Exercise description
From the entries, copy each line that includes "docs".

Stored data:

------------------------------

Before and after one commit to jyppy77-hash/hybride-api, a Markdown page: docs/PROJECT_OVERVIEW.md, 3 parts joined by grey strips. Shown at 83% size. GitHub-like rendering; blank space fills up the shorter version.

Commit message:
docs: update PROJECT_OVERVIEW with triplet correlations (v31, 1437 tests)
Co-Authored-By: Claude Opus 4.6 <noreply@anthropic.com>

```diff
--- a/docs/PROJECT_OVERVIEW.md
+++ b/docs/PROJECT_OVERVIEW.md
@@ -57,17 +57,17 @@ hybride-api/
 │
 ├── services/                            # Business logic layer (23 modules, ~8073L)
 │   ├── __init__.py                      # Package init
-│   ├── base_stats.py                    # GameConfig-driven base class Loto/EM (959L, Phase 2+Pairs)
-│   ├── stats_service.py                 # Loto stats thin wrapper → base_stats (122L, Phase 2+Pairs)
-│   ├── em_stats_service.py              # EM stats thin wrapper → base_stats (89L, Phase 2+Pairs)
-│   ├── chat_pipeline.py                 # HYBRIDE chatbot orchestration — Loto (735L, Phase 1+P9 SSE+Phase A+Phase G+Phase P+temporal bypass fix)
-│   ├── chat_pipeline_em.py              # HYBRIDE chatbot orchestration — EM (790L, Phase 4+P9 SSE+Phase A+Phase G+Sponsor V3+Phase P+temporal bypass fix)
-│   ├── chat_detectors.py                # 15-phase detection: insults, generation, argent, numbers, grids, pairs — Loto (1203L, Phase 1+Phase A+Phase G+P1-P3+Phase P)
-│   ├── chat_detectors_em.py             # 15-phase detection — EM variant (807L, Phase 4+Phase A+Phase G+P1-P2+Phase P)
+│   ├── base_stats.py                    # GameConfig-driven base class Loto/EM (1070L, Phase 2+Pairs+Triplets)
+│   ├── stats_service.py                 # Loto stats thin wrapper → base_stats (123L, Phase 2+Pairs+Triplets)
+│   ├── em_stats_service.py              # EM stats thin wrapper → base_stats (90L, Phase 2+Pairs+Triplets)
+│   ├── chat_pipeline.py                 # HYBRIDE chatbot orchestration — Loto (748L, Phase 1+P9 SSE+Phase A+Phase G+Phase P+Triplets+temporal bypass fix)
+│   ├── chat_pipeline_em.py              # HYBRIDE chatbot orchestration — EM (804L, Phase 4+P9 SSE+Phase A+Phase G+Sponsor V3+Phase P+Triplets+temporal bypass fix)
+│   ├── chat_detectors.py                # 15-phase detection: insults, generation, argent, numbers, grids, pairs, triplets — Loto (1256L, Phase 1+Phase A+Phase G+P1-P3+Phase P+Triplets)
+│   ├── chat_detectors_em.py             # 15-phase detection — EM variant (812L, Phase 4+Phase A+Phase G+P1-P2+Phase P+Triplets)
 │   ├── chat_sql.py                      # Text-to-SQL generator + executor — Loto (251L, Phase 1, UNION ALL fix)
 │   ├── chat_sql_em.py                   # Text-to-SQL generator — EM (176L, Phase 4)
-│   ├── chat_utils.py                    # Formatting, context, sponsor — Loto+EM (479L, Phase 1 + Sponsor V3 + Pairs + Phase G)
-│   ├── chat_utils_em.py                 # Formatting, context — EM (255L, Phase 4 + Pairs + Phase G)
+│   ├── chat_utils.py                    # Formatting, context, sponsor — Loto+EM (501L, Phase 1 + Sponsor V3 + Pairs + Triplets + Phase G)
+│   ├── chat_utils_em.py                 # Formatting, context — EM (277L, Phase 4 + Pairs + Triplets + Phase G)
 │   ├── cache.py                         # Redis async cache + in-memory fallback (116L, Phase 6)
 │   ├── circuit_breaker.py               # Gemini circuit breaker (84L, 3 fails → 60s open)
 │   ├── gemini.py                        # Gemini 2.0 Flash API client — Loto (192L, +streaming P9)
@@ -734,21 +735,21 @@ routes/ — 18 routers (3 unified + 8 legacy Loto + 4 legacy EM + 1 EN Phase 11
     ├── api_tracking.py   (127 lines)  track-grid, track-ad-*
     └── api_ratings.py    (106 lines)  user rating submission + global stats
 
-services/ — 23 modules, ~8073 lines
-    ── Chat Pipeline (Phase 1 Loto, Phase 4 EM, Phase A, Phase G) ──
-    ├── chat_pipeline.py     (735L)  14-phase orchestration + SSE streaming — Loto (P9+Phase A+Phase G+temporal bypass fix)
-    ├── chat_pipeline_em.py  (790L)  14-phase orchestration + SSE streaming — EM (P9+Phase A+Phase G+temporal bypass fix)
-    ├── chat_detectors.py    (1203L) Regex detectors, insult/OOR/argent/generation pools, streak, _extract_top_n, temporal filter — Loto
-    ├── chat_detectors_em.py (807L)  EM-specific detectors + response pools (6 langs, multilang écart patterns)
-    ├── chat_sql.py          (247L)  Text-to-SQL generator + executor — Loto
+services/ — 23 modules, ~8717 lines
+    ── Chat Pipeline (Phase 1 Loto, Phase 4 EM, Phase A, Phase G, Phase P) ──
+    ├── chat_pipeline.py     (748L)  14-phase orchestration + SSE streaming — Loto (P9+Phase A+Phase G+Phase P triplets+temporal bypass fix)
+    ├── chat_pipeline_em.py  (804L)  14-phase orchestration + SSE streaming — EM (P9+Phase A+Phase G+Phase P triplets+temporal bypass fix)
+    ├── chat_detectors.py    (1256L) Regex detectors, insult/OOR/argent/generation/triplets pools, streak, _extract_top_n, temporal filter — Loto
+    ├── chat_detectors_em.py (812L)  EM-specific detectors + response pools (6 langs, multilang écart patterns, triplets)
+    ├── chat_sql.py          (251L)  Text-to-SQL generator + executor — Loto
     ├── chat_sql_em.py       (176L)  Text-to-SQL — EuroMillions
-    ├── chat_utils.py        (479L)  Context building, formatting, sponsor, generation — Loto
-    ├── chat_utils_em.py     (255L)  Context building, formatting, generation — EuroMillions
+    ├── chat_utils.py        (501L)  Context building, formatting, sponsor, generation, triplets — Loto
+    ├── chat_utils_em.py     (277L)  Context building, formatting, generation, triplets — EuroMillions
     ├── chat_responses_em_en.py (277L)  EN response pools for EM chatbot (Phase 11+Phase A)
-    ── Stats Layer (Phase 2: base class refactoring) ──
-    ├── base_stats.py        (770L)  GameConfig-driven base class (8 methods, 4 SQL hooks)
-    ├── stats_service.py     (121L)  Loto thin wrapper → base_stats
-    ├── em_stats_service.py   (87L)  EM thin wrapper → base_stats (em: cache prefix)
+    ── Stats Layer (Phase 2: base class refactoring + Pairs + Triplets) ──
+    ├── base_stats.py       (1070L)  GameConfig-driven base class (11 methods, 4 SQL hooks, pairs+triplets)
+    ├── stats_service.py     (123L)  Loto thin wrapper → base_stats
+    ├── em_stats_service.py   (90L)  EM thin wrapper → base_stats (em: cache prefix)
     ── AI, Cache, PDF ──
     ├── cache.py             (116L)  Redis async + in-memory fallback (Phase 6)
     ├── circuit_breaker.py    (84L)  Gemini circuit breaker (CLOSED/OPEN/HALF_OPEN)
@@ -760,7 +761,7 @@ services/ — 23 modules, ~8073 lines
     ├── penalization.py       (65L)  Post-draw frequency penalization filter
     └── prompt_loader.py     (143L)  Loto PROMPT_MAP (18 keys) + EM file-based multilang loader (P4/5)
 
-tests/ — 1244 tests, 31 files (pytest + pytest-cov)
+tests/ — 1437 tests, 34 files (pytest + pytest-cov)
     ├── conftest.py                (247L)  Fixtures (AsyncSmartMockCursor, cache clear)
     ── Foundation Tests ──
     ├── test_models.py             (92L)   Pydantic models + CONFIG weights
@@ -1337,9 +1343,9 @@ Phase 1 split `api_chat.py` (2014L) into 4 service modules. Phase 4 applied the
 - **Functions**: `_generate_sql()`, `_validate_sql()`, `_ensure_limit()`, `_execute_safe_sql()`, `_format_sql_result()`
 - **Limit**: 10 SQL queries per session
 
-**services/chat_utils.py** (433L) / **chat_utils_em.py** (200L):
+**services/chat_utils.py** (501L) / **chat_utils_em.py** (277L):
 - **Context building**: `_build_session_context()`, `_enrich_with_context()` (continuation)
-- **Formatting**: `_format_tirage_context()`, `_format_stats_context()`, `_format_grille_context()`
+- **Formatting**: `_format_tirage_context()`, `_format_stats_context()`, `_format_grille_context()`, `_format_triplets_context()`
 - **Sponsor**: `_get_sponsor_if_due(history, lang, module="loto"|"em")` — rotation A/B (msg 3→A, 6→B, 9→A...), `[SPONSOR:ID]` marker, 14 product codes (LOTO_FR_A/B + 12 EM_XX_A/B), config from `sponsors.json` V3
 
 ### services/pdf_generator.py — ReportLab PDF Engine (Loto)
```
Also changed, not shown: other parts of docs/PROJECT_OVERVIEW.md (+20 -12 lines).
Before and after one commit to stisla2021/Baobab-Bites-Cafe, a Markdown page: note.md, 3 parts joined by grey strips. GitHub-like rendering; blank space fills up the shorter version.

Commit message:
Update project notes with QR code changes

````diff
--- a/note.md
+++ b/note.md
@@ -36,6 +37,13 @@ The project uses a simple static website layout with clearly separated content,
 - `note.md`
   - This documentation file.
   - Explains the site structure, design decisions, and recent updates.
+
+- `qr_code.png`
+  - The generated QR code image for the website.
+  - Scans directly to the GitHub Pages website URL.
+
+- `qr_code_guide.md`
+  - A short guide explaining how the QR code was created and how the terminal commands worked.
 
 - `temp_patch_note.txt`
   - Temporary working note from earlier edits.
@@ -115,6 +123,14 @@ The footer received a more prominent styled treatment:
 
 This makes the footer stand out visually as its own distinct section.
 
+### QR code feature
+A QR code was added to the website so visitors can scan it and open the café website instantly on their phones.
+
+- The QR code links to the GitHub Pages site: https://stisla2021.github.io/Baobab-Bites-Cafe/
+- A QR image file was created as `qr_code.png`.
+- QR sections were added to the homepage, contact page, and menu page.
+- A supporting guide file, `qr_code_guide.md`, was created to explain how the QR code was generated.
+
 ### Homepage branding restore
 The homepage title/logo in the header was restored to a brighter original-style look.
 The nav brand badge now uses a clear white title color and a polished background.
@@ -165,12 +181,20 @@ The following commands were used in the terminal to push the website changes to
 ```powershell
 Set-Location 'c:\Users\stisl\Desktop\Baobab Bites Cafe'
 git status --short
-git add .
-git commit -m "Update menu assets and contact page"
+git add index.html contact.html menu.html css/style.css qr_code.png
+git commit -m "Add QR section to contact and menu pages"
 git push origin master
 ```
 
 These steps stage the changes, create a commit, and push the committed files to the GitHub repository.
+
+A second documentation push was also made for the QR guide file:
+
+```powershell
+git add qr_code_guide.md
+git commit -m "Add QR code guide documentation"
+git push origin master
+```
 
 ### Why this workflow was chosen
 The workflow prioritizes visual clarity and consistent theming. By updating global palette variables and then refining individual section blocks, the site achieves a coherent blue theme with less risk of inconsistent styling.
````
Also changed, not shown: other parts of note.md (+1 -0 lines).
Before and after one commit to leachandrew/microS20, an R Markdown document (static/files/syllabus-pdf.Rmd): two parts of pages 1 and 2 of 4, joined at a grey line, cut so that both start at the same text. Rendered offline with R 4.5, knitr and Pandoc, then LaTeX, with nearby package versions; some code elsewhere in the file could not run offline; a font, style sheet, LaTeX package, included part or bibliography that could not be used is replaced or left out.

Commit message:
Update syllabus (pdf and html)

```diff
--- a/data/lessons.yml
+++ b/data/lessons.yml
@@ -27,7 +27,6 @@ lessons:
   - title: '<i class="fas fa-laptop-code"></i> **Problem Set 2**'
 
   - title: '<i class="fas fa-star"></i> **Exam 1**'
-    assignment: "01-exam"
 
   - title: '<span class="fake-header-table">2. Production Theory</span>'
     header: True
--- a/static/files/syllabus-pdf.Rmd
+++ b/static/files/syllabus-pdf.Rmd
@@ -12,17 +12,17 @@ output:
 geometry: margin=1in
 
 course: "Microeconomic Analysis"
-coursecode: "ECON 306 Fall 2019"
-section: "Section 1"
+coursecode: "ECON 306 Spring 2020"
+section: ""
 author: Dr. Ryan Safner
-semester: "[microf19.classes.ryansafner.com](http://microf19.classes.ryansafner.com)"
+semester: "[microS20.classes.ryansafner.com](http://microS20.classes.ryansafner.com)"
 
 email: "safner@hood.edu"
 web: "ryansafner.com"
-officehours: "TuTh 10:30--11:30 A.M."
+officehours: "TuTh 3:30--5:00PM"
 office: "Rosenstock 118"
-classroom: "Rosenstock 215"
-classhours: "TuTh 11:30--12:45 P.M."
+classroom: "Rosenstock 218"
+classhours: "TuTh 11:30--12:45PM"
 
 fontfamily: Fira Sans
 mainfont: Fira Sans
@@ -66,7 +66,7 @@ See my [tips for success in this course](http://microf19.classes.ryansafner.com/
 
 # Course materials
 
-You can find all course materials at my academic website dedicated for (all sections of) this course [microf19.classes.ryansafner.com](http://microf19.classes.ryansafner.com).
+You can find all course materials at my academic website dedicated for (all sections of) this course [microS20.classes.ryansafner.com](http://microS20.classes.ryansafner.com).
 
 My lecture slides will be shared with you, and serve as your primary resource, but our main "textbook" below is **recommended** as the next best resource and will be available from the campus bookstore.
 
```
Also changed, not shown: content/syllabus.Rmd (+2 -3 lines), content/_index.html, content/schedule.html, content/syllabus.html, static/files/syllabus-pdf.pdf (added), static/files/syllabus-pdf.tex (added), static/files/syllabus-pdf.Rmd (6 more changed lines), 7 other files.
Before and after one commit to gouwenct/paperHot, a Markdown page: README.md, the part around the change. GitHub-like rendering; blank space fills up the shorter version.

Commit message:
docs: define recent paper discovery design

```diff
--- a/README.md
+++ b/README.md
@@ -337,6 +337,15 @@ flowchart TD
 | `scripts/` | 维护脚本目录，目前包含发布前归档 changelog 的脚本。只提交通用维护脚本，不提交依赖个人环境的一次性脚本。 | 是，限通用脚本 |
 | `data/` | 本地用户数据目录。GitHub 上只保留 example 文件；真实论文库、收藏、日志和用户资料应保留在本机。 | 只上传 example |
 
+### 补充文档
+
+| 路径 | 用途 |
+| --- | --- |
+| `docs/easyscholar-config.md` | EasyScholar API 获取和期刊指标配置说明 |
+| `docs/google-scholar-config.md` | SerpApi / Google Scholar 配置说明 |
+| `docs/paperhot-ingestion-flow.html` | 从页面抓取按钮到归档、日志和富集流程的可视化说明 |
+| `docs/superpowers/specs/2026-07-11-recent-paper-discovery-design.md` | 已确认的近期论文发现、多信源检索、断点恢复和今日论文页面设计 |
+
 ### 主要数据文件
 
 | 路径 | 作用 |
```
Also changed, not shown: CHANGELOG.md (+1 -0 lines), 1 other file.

------------------------------

Expected answer
Before and after one commit to jyppy77-hash/hybride-api, a Markdown page: docs/PROJECT_OVERVIEW.md, 3 parts joined by grey strips. Shown at 83% size. GitHub-like rendering; blank space fills up the shorter version.
docs: update PROJECT_OVERVIEW with triplet correlations (v31, 1437 tests)
--- a/docs/PROJECT_OVERVIEW.md
+++ b/docs/PROJECT_OVERVIEW.md
Also changed, not shown: other parts of docs/PROJECT_OVERVIEW.md (+20 -12 lines).
docs: define recent paper discovery design
+| `docs/easyscholar-config.md` | EasyScholar API 获取和期刊指标配置说明 |
+| `docs/google-scholar-config.md` | SerpApi / Google Scholar 配置说明 |
+| `docs/paperhot-ingestion-flow.html` | 从页面抓取按钮到归档、日志和富集流程的可视化说明 |
+| `docs/superpowers/specs/2026-07-11-recent-paper-discovery-design.md` | 已确认的近期论文发现、多信源检索、断点恢复和今日论文页面设计 |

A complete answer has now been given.